At least seven dead after multiple explosions in Chinese city

The Ministry of Public Security said it was treating the case as a criminal act, and not terrorism.

Chinatopix/AP
A view of a residential building partially collapsed by what police are describing as explosive devices delivered in mail packages in Liucheng county in south China's Guangxi Zhuang Autonomous Region Wednesday Sept. 30, 2015.

More than a dozen blasts triggered by explosive devices delivered in mail packages killed at least seven people and injured over 50 in a small city in southern China on Wednesday, officials and state media said.

The Ministry of Public Security said it was treating the case as a criminal act, and not terrorism. It said a 33-year-old local man, identified only by his family name of Wei, was considered a suspect, but provided no further details, including a possible motive or whether the man had been detained. Local media reported that the suspect had been apprehended.

A local Communist Party newspaper, the Guangxi Daily, cited police as saying there were 17 explosions in Liucheng, leaving seven people dead, two missing and 51 injured.

The explosions, which occurred between 3:15 p.m. and 5 p.m., hit a hospital, local markets, a shopping mall, a bus station and several government buildings, including a jail and dormitories for government workers, according to a police statement posted by the local newspaper Nanguo Zaobao.

"There were so many of them, and they were so loud, everyone in (Liucheng) could hear them," said a hotel employee who gave only his family name, Li. The hotel is near a township office building that was hit by one of the explosions.

"They sounded like someone was blasting rocks in the mountains," Li said.

Zhou Changqing, the police chief for the city of Liuzhou, which has jurisdiction over Liucheng, said the blasts were triggered by explosive devices delivered in several mail packages, state broadcaster CCTV reported.

A supermarket employee said the store was evacuated immediately when an adjacent supermarket was hit by an explosion.

"All of us heard the blast. It was very loud," he said by phone.

Photos posted online showed streets filled with smoke, strewn debris, dust clouds in the sky and the rubble from a five-story building that had partially collapsed.

The official Xinhua News Agency reported that at least one more explosion hit downtown Liuzhou, away from Liucheng. It did not say whether there were any casualties from that blast or whether it was connected to the ones in Liucheng.

You've read  of  free articles. Subscribe to continue.

Dear Reader,

About a year ago, I happened upon this statement about the Monitor in the Harvard Business Review – under the charming heading of “do things that don’t interest you”:

“Many things that end up” being meaningful, writes social scientist Joseph Grenny, “have come from conference workshops, articles, or online videos that began as a chore and ended with an insight. My work in Kenya, for example, was heavily influenced by a Christian Science Monitor article I had forced myself to read 10 years earlier. Sometimes, we call things ‘boring’ simply because they lie outside the box we are currently in.”

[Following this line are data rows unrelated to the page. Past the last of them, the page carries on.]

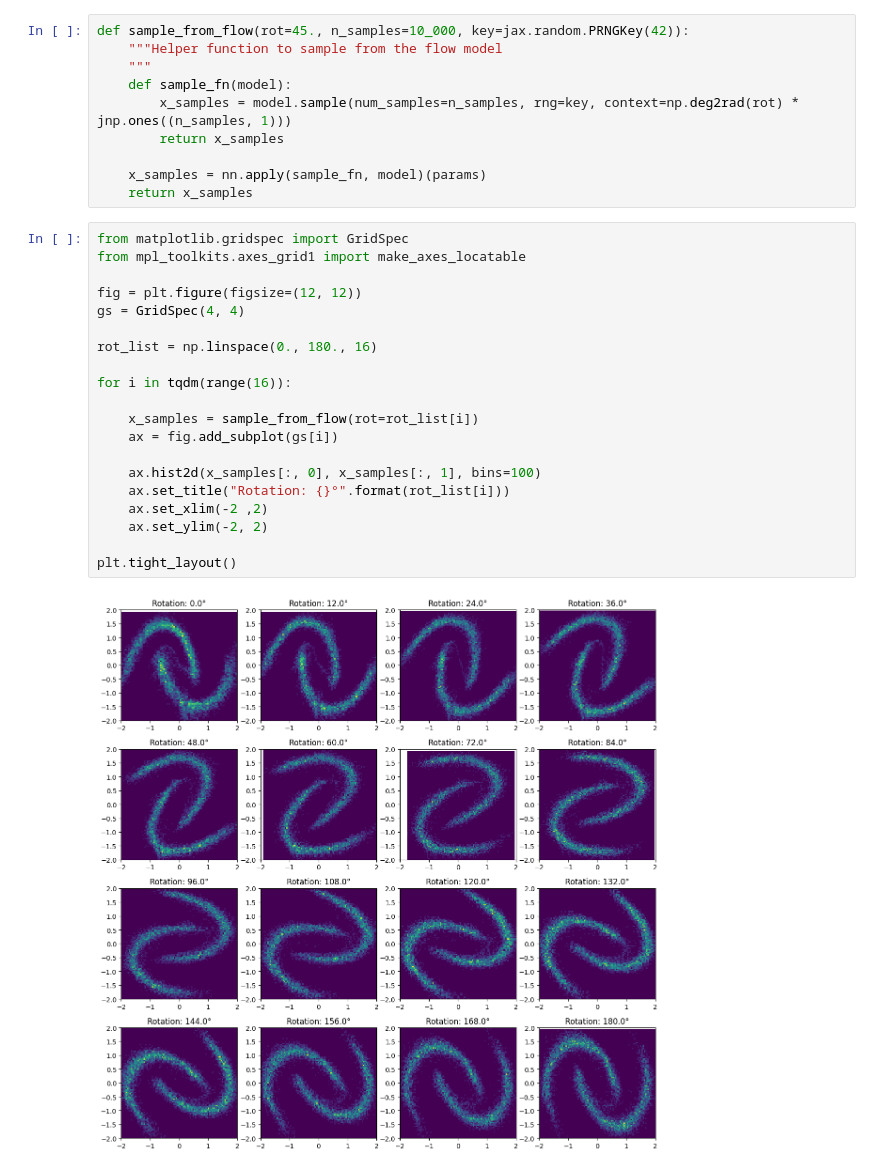
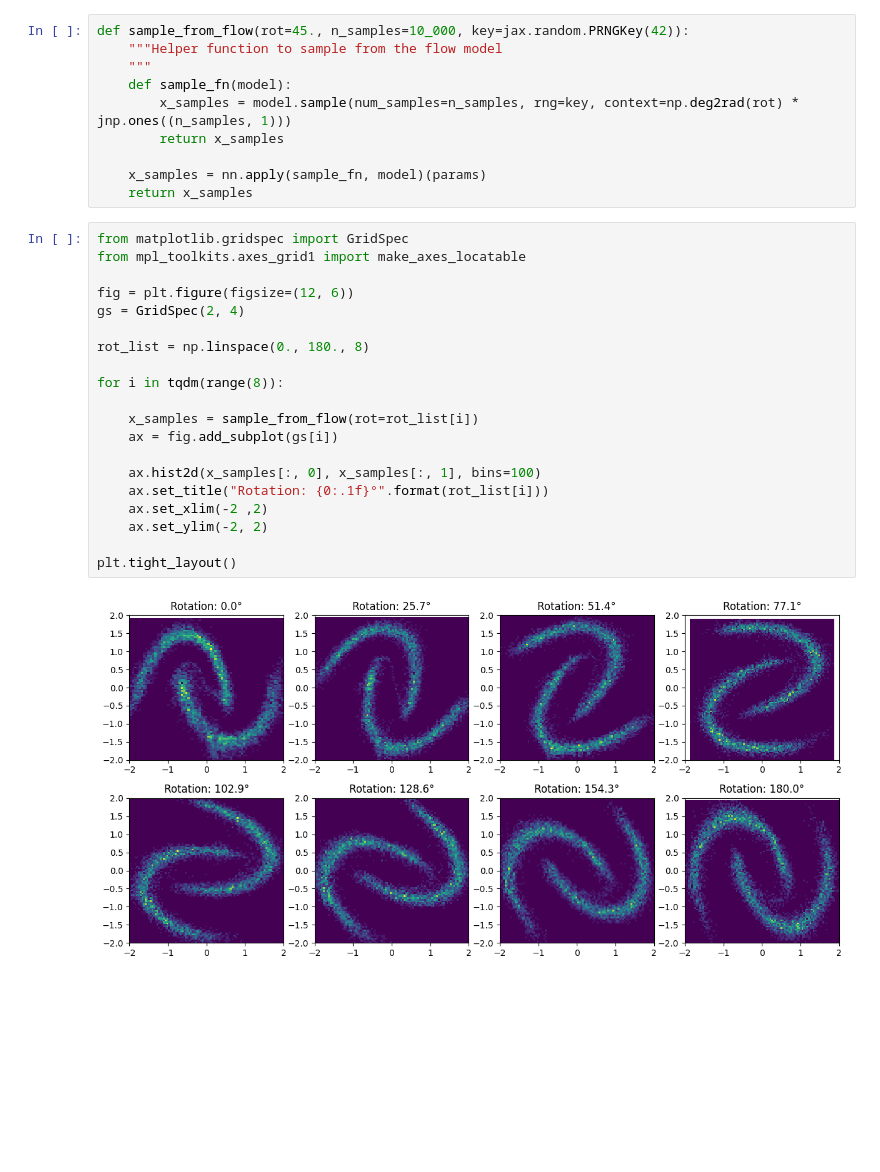
Before and after one commit to smsharma/jax-conditional-flows, a Jupyter notebook: notebooks/example.ipynb, the cells around one changed output. Saved outputs shown, nothing was run; the diff lists cells and outputs as text; blank space fills up the shorter version.

```diff
--- a/notebooks/example.ipynb
+++ b/notebooks/example.ipynb
@@ -113,22 +113,22 @@ def sample_from_flow(rot=45., n_samples=10_000, key=jax.random.PRNGKey(42)):
 # %%
 from matplotlib.gridspec import GridSpec
 from mpl_toolkits.axes_grid1 import make_axes_locatable
 
-fig = plt.figure(figsize=(12, 12))
-gs = GridSpec(4, 4)
+fig = plt.figure(figsize=(12, 6))
+gs = GridSpec(2, 4)
 
-rot_list = np.linspace(0., 180., 16)
+rot_list = np.linspace(0., 180., 8)
 
-for i in tqdm(range(16)):
+for i in tqdm(range(8)):
 
     x_samples = sample_from_flow(rot=rot_list[i])
     ax = fig.add_subplot(gs[i])
 
     ax.hist2d(x_samples[:, 0], x_samples[:, 1], bins=100)
-    ax.set_title("Rotation: {}°".format(rot_list[i]))
+    ax.set_title("Rotation: {0:.1f}°".format(rot_list[i]))
     ax.set_xlim(-2 ,2)
     ax.set_ylim(-2, 2)
 
 plt.tight_layout()
 # %% [output]
-[figure, old version]
+[figure, new version]
```
Also changed, not shown: 2 other files.
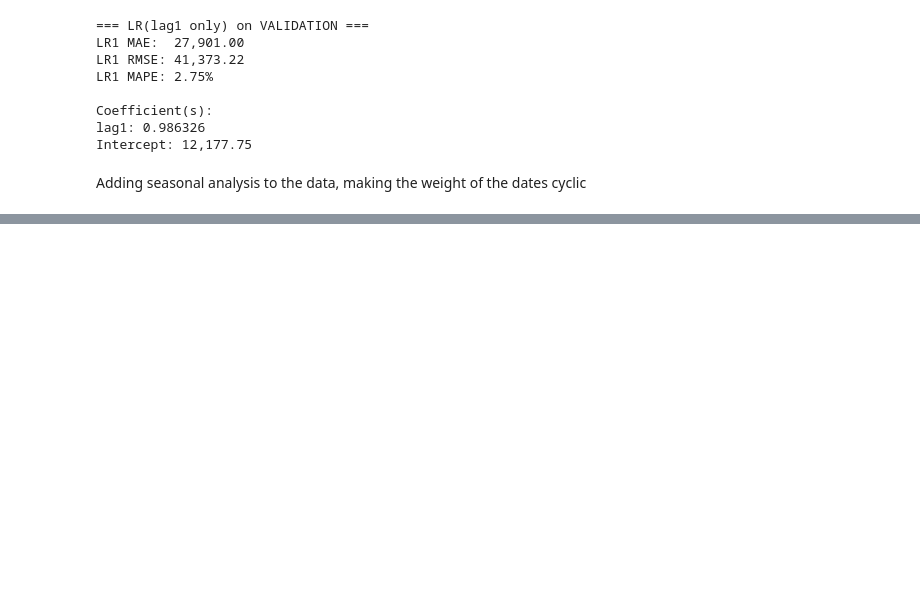
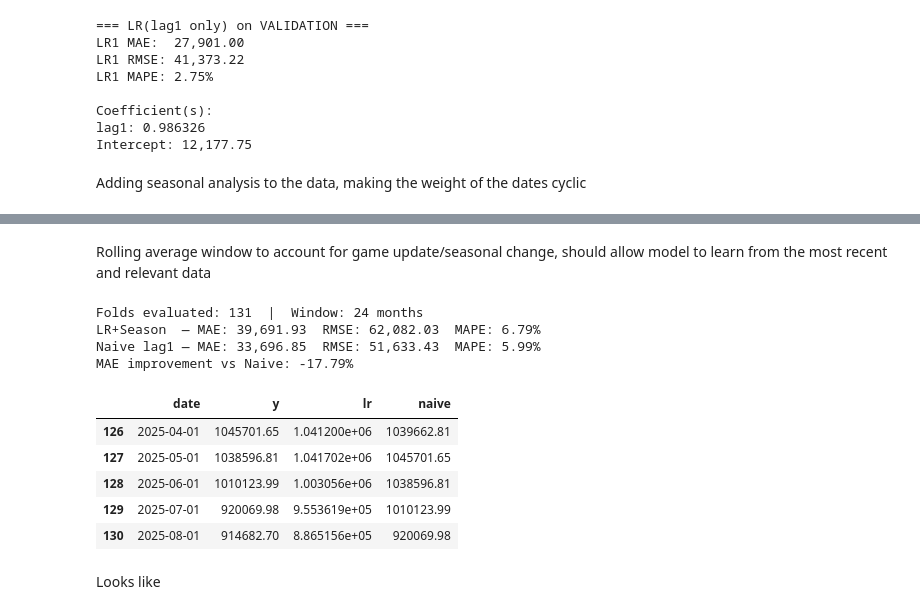
Before and after one commit to jyelm/SteamDataAnalysis, a Jupyter notebook: DataAnalysis.ipynb, the cells around one changed output, grey strips where cells are left out. Saved outputs shown, nothing was run; the diff lists cells and outputs as text; code cells hidden in the pictures; blank space fills up the shorter version.

Commit message:
added rolling window

```diff
--- a/DataAnalysis.ipynb
+++ b/DataAnalysis.ipynb
@@ -440,0 +475,70 @@ See the caveats in the documentation: https://pandas.pydata.org/pandas-docs/stab
+# %% [markdown]
+Rolling average window to account for  game update/seasonal change, should allow model to learn from the most recent and relevant data
+# %%
+def backtest_sliding_24(df_feat, ycol="avg_players", window=24):
+    df = df_feat.copy()
+
+    # Ensure cyclical month features exist for ALL rows
+    if "month_sin" not in df.columns or "month_cos" not in df.columns:
+        df["month_sin"] = np.sin(2 * np.pi * df["month"] / 12.0)
+        df["month_cos"] = np.cos(2 * np.pi * df["month"] / 12.0)
+
+    feat = ["lag1", "month_sin", "month_cos"]
+    lr = LinearRegression()
+
+    dates, y_true, yhat_lr, yhat_naive = [], [], [], []
+
+    for t in range(window, len(df)):
+        train_blk = df.iloc[t-window:t]
+        test_row  = df.iloc[t:t+1]
+
+        # Drop any training rows with missing features/target
+        X_tr = train_blk[feat]
+        y_tr = train_blk[ycol]
+        mask = X_tr.notna().all(1) & y_tr.notna()
+        X_tr, y_tr = X_tr.loc[mask], y_tr.loc[mask]
+        if len(X_tr) == 0:
+            continue  # (very unlikely here)
+
+        # Fit on the last 24 months, predict month t
+        lr.fit(X_tr, y_tr)
+        yhat_lr.append(lr.predict(test_row[feat])[0])
+        yhat_naive.append(test_row["lag1"].iloc[0])  # persistence baseline
+        y_true.append(test_row[ycol].iloc[0])
+        dates.append(test_row["date"].iloc[0])
+
+    res = pd.DataFrame({"date": dates, "y": y_true, "lr": yhat_lr, "naive": yhat_naive})
+
+    def metrics(y, yhat):
+        mae  = mean_absolute_error(y, yhat)
+        rmse = np.sqrt(mean_squared_error(y, yhat))
+        y = np.asarray(y); yhat = np.asarray(yhat)
+        mape = np.mean(np.where(y != 0, np.abs((y - yhat) / y), 0.0)) * 100
+        return mae, rmse, mape
+
+    mae_lr, rmse_lr, mape_lr   = metrics(res["y"], res["lr"])
+    mae_nv, rmse_nv, mape_nv   = metrics(res["y"], res["naive"])
+    impr_mae = (mae_nv - mae_lr) / mae_nv * 100
+
+    print(f"Folds evaluated: {len(res)}  |  Window: {window} months")
+    print(f"LR+Season  — MAE: {mae_lr:,.2f}  RMSE: {rmse_lr:,.2f}  MAPE: {mape_lr:,.2f}%")
+    print(f"Naive lag1 — MAE: {mae_nv:,.2f}  RMSE: {rmse_nv:,.2f}  MAPE: {mape_nv:,.2f}%")
+    print(f"MAE improvement vs Naive: {impr_mae:,.2f}%")
+
+    return res
+
+bt_res = backtest_sliding_24(df_feat, window=24)
+bt_res.tail(5)
+# %% [output]
+Folds evaluated: 131  |  Window: 24 months
+LR+Season  — MAE: 39,691.93  RMSE: 62,082.03  MAPE: 6.79%
+Naive lag1 — MAE: 33,696.85  RMSE: 51,633.43  MAPE: 5.99%
+MAE improvement vs Naive: -17.79%
+|  | date | y | lr | naive |
+| 126 | 2025-04-01 | 1045701.65 | 1.041200e+06 | 1039662.81 |
+| 127 | 2025-05-01 | 1038596.81 | 1.041702e+06 | 1045701.65 |
+| 128 | 2025-06-01 | 1010123.99 | 1.003056e+06 | 1038596.81 |
+| 129 | 2025-07-01 | 920069.98 | 9.553619e+05 | 1010123.99 |
+| 130 | 2025-08-01 | 914682.70 | 8.865156e+05 | 920069.98 |
+# %% [markdown]
+Looks like
```
Also changed, not shown: parts of 4 cells of this notebook.
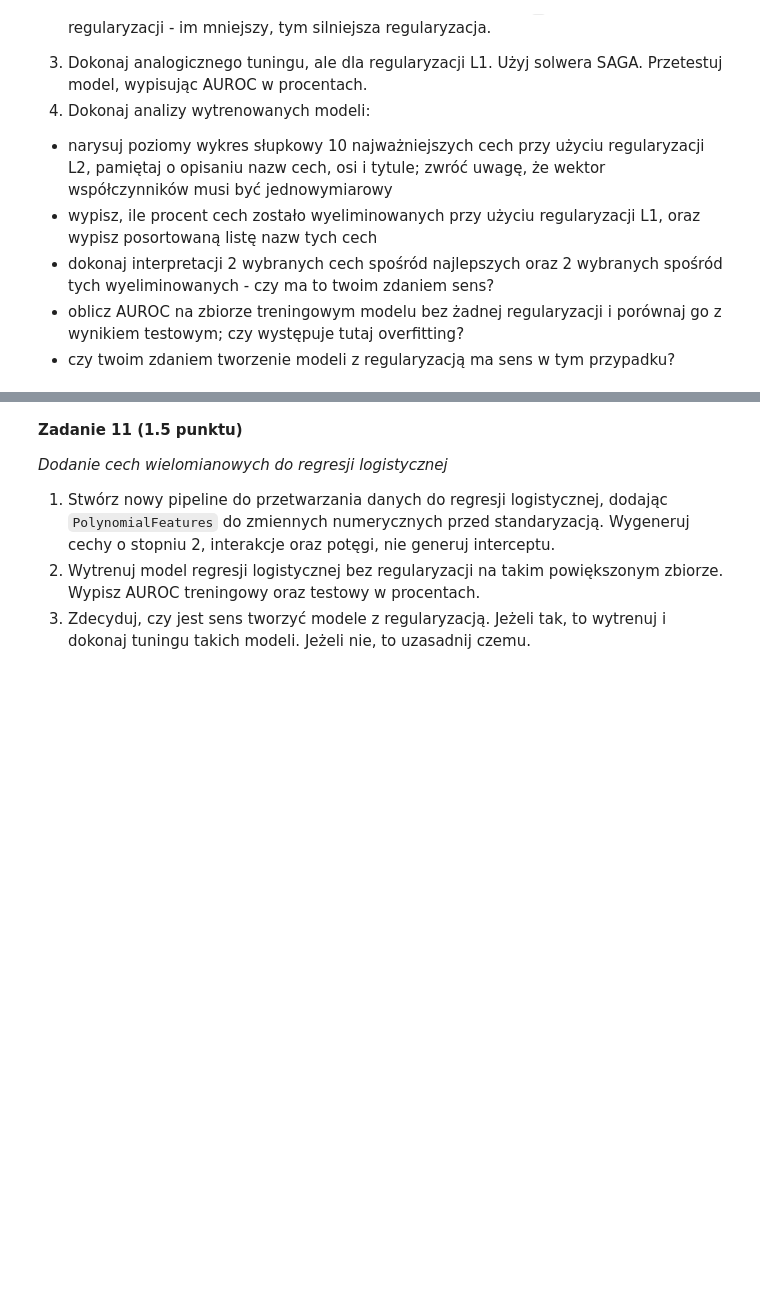
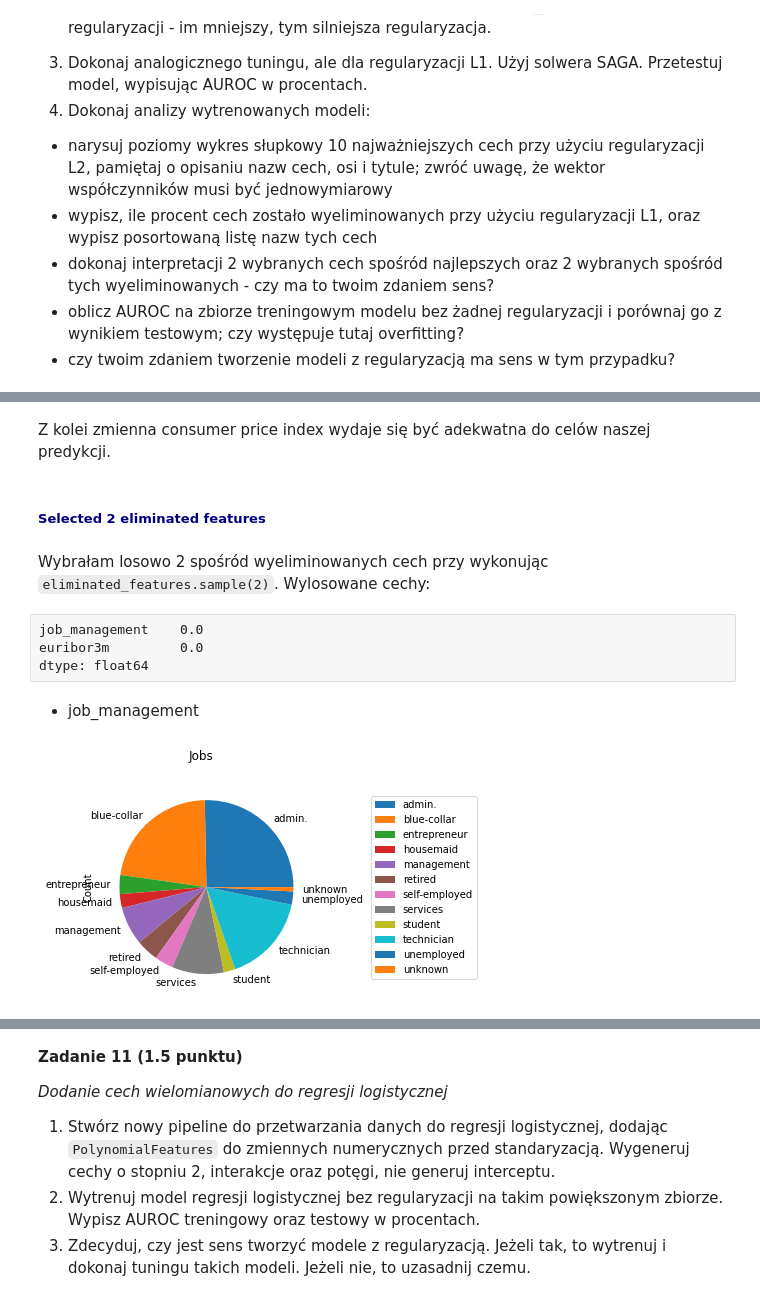
Before and after one commit to basiav/ML-Intro-Course-AGH, a Jupyter notebook: lab1/notebook_empty.ipynb, the cells around one changed output, grey strips where cells are left out. Drawn from its saved outputs; the diff is of its cells as text; code cells hidden in the pictures; blank space fills up the shorter version.

````diff
--- a/lab1/notebook_empty.ipynb
+++ b/lab1/notebook_empty.ipynb
@@ -1081,0 +1221,20 @@ X_test = column_transformer.transform(X_test)
+# %% [markdown]
+Z kolei zmienna consumer price index wydaje się być adekwatna do celów naszej predykcji.
+# %% [markdown]
+##### <font color=navy>Selected 2 eliminated features</font>
+# %% [markdown]
+Wybrałam losowo 2 spośród wyeliminowanych cech przy wykonując ```eliminated_features.sample(2)```. Wylosowane cechy:
+# %% [raw]
+job_management    0.0
+euribor3m         0.0
+dtype: float64
+# %% [markdown]
+- job_management
+# %%
+grouped = bank_df.groupby(by="job") # Groupby
+grouped = grouped.count().iloc[:, :1] # Pick the first columnn
+grouped.rename(columns={"age": "Count"}, inplace=True) # Rename the first column
+grouped.plot(kind='pie', subplots=True, title="Jobs");
+plt.legend(loc="center", bbox_to_anchor=(1.5, 0.5));
+# %% [output]
+[figure, added]
````
Also changed, not shown: parts of 32 cells of this notebook.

If you were to come up with a punchline to a joke about the Monitor, that would probably be it. We’re seen as being global, fair, insightful, and perhaps a bit too earnest. We’re the bran muffin of journalism.

But you know what? We change lives. And I’m going to argue that we change lives precisely because we force open that too-small box that most human beings think they live in.

The Monitor is a peculiar little publication that’s hard for the world to figure out. We’re run by a church, but we’re not only for church members and we’re not about converting people. We’re known as being fair even as the world becomes as polarized as at any time since the newspaper’s founding in 1908.

We have a mission beyond circulation, we want to bridge divides. We’re about kicking down the door of thought everywhere and saying, “You are bigger and more capable than you realize. And we can prove it.”

If you’re looking for bran muffin journalism, you can subscribe to the Monitor for $15. You’ll get the Monitor Weekly magazine, the Monitor Daily email, and unlimited access to CSMonitor.com.